Here is another: what the earth gives to us is a gift, and consider how differently we often feel about an object when we have received it as a gift. Kimmerer tells of a dream where she walked through a vivid Andean outdoor market, and picked up a fresh bunch of cilantro. When she went to pay, she was gestured away. It turned out everything in the market was being given away as a gift. She found herself being careful not to take too much; and she found herself wondering what presents she might bring to give to the (non-)vendors the next day. We should view the earth that way.

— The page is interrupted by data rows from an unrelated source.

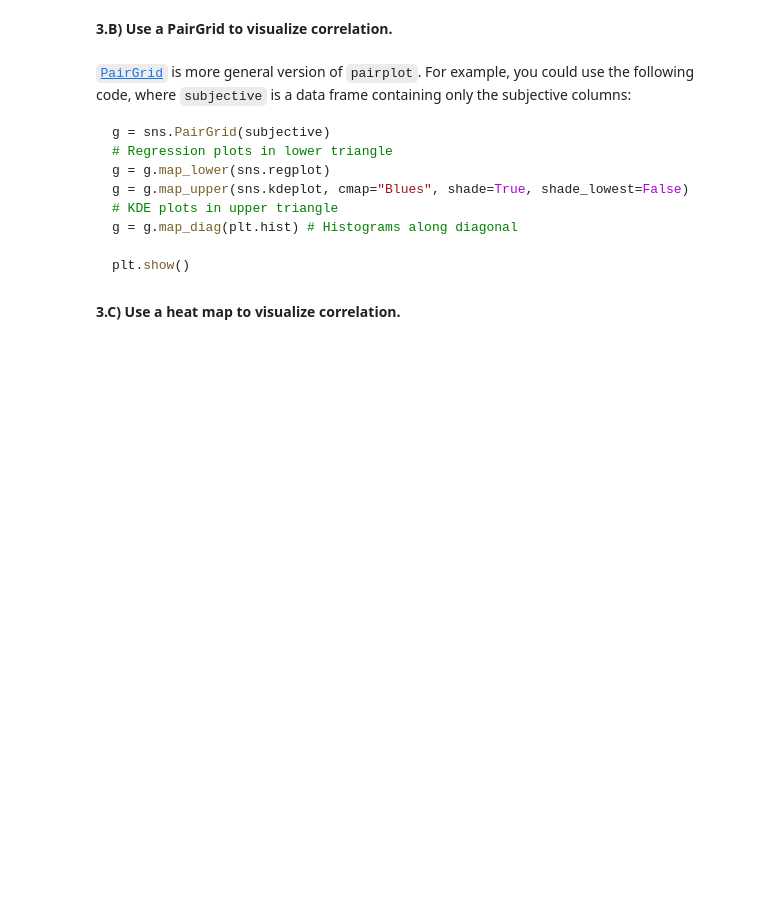
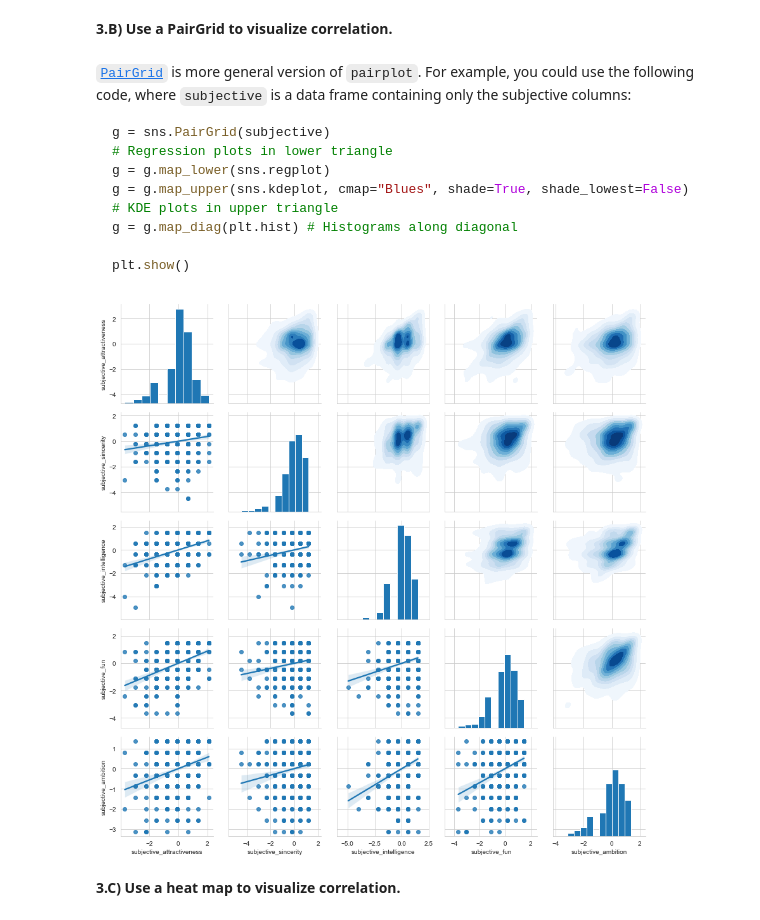
Before and after one commit to Tatadektep/Pca_Lab, a Jupyter notebook: starter-code.ipynb, the cells around one changed output. Drawn from its saved outputs; the diff is of its cells as text; code cells hidden in the pictures; blank space fills up the shorter version.

```diff
--- a/starter-code.ipynb
+++ b/starter-code.ipynb
@@ -90,0 +129,5 @@ sd = pd.read_csv('./datasets/speed_dating.csv')
+# %%
+# A:
+sd = sd[sd.columns[sd.isnull().sum() < 200]]
+# %%
+sd = sd.dropna()
@@ -106,0 +181,6 @@ subjective_cols = [col for col in sd.columns \
+# %%
+# A:
+sc = StandardScaler()
+sd[subjective_cols] = sc.fit_transform(sd[subjective_cols]) # Transform to Z score
+
+# Mean of 0, Std = 1
@@ -123,2 +213,13 @@ plt.show()
+# %%
+# A:
+g = sns.PairGrid(sd[subjective_cols])
+# Regression plots in lower triangle
+g = g.map_lower(sns.regplot)
+g = g.map_upper(sns.kdeplot, cmap="Blues", shade=True, thresh=0.05)  # KDE plots in upper triangle
+g = g.map_diag(plt.hist) # Histograms along diagonal
+
+plt.show()
+# %% [output]
+[figure, added]
 # %% [markdown]
 **3.C) Use a heat map to visualize correlation.**
```
Also changed, not shown: parts of 72 cells of this notebook.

Then there is the chapter “Learning the Grammar of Animacy”. Her ancestral language, Potawatomi, uses “he/she” pronouns for almost everything, certainly all plant and animal life; the “it” pronoun is reserved for things that truly and beyond a doubt have no life, like a piece of plastic. How might we feel differently if we called the trees “he” or “she” instead of “it”? She asked how one would feel if someone referred to her grandmother as “it”. “It is making soup. It has gray hair.” It would be kind of funny, and definitely disrespectful. It certainly makes me feel funny just to think about it. It’s wrong. She feels it is just as wrong to call a tree an “it”! Try thinking about it next time you wander and ponder outdoors. How might we be treating the earth differently if our language called the trees and plants and all growing things “he” or “she”?
The Potawatomi language is also very heavy on verbs. There’s a verb for “to be red.” “To be a hill.” And her favorite, “To be a bay.” Very frustrating to learn! But notice how it animates everything.
It may seem off topic, but things are converging to bring me closer and closer to a vegetarian lifestyle. I ponder her sentence, “I wish I could photosynthesize… doing the work of the world.” Plants do the work of the world. What parasites on them the rest of us are – without plants, we are doomed! What a gift to have so many plants to eat. To eat any higher on the food chain, to eat not the plants but the things that eat the plants… seems very, I don’t know, out of tune and needlessly complicated and far removed from the “work of the world.”
I find myself taking this to heart, the ‘gift economy’ that is the bounty of the earth, the animation of all things, and I find myself nightly thinking back over the day and, silly as it sounds, saying thank you, oats and banana… thank you, apple and grapes… And with 32 days till spring equinox, I long to see the plants return and do the work of the world; I’m sure I will see them with new eyes.